Behind the Scenes at Lubber Run
Hal Crawford makes the magic happen at Arlington's favorite summer amphitheater
The show was The Prince and the Pauper and Hal Crawford was crouching behind the stage set at Lubber Run Amphitheater in Arlington. A newly minted volunteer, he was waiting for the scene to end so that he could unhinge a partition that doubled as a palace wall and a fireplace, and roll it offstage. When the actor playing the prince walked out and asked, “But canst thou make a storm?,” the skies opened and it began to rain.
Crawford tried with all his might not to laugh, but he knew in that moment that the magic of the theater had won him over. Then he ducked into the fireplace to keep dry.
It was the summer of 1971 and Crawford, then 18, had just graduated from Yorktown High School. In the fall, he would head to the University of Virginia, where he planned to follow in his father’s footsteps and study engineering. What he didn’t anticipate was discovering the two loves of his life—theater, and the girl who would eventually become his wife—in the interim.
Not long after the prince and the rainfall, he met Sandy Gregson on the set of an Arlington Theater Associates production of Little Mary Sunshine. She was working props and needed a ride home to Falls Church, but didn’t have a driver’s license.
“I thought to myself, She’s cute, I can give her a ride,” he recalls.
The following summer, he returned to Lubber Run—and to Sandy—for yet another season. This time Mother Nature took things up a notch.
To this day, the 1972 production of Anything Goes remains one of Crawford’s favorite productions of all time, not only because the performance was stellar, he says, but also because it was the epic summer of Hurricane Agnes. The torrential storm hit just a few hours after the cast and crew had finished their first technical rehearsal. At that point, the lighting cues and scene changes had been set for the musical’s first act, but not for the second.
Although the show’s debut was pushed back by two days, certain details were still out of whack on opening night.
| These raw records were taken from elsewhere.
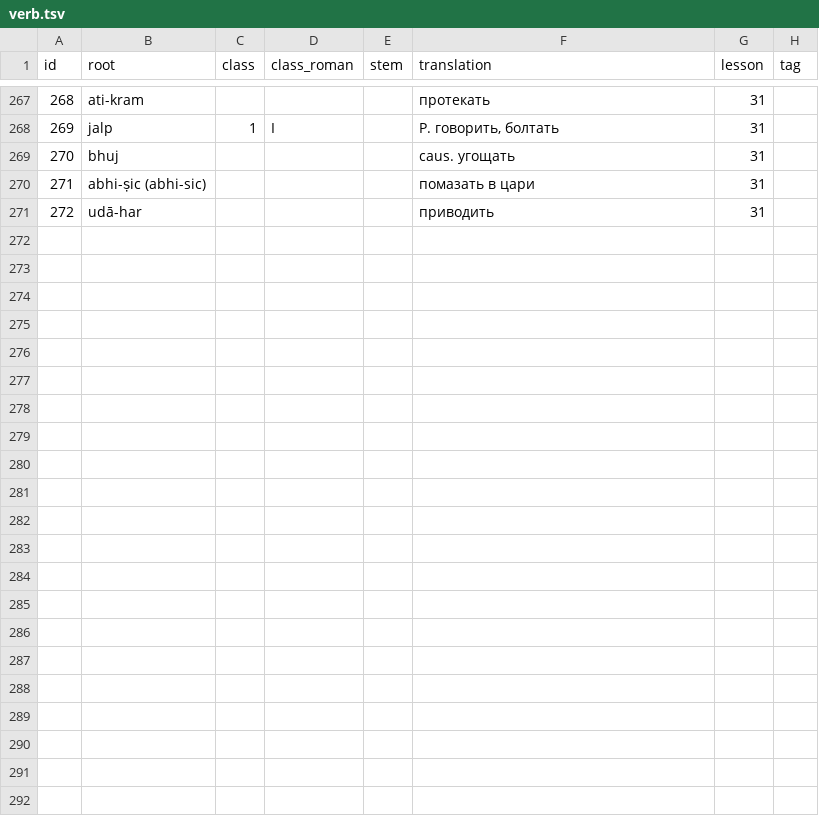
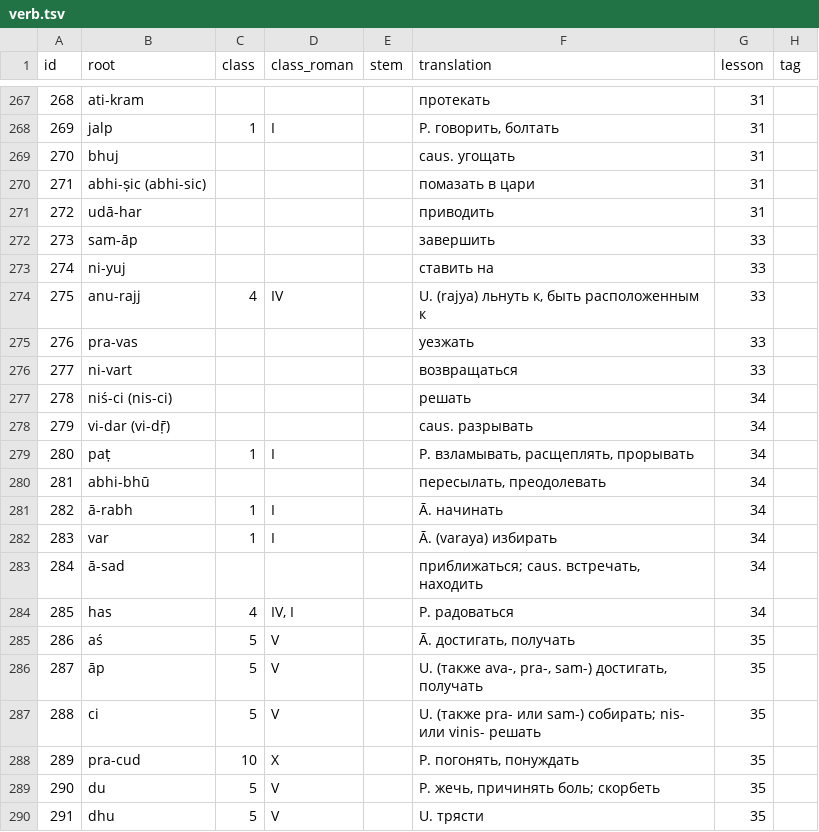
Before and after one commit to gasyoun/buhler-sanskrit-book, a TSV file: src/dictionary/verb.tsv, drawn as a sheet; only a part is shown, gaps mark what is left out; the diff covers the shown part only.

```diff
--- a/src/dictionary/verb.tsv
+++ b/src/dictionary/verb.tsv
@@ -271 +271,20 @@ id	root	class	class_roman	stem	translation	lesson	tag
 272	udā-har				приводить	31
+273	sam-āp				завершить	33
+274	ni-yuj				ставить на	33
+275	anu-rajj	4	IV		U. (rajya) льнуть к, быть расположенным к	33
+276	pra-vas				уезжать	33
+277	ni-vart				возвращаться	33
+278	niś-ci (nis-ci)				решать	34
+279	vi-dar (vi-dṝ)				caus. разрывать	34
+280	paṭ	1	I		P. взламывать, расщеплять, прорывать	34
+281	abhi-bhū				пересылать, преодолевать	34
+282	ā-rabh	1	I		Ā. начинать	34
+283	var	1	I		Ā. (varaya) избирать	34
+284	ā-sad				приближаться; caus. встречать, находить	34
+285	has	4	IV, I		P. радоваться	34
+286	aś	5	V		Ā. достигать, получать	35
+287	āp	5	V		U. (также ava-, pra-, sam-) достигать, получать	35
+288	ci	5	V		U. (также pra- или sam-) собирать; nis- или vinis- решать	35
+289	pra-cud	10	X		P. погонять, понуждать	35
+290	du	5	V		P. жечь, причинять боль; скорбеть	35
+291	dhu	5	V		U. трясти	35
```
Also changed, not shown: 11 added rows elsewhere in this file, src/dictionary/adjective.tsv, src/dictionary/noun.tsv, 6 other files.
The crew had had no choice but to set the lighting for Act II in broad daylight, even though the live performance would take place after dark. “In the arts you get something different every day,” Crawford says with a smile.
He changed his major to drama during his sophomore year at UVA, focusing mainly on design.
Fast-forward to the present and Crawford, 62, is seated comfortably on a bench facing the Lubber Run Amphitheater stage. Tucked into a park by the same name at the intersection of North Columbus and Second Street North, it’s a tranquil spot, where woods meet the neighborhood, where birds sing against the ripple of the creek.
A few things have changed since the summer of his initiation. He and Sandy just celebrated their 40th wedding anniversary (they live in Arlington’s Tara-Leeway Heights neighborhood and have a son, Ryan, 28). The stage has been renovated and the venue, which seats 300, is now handicap-accessible.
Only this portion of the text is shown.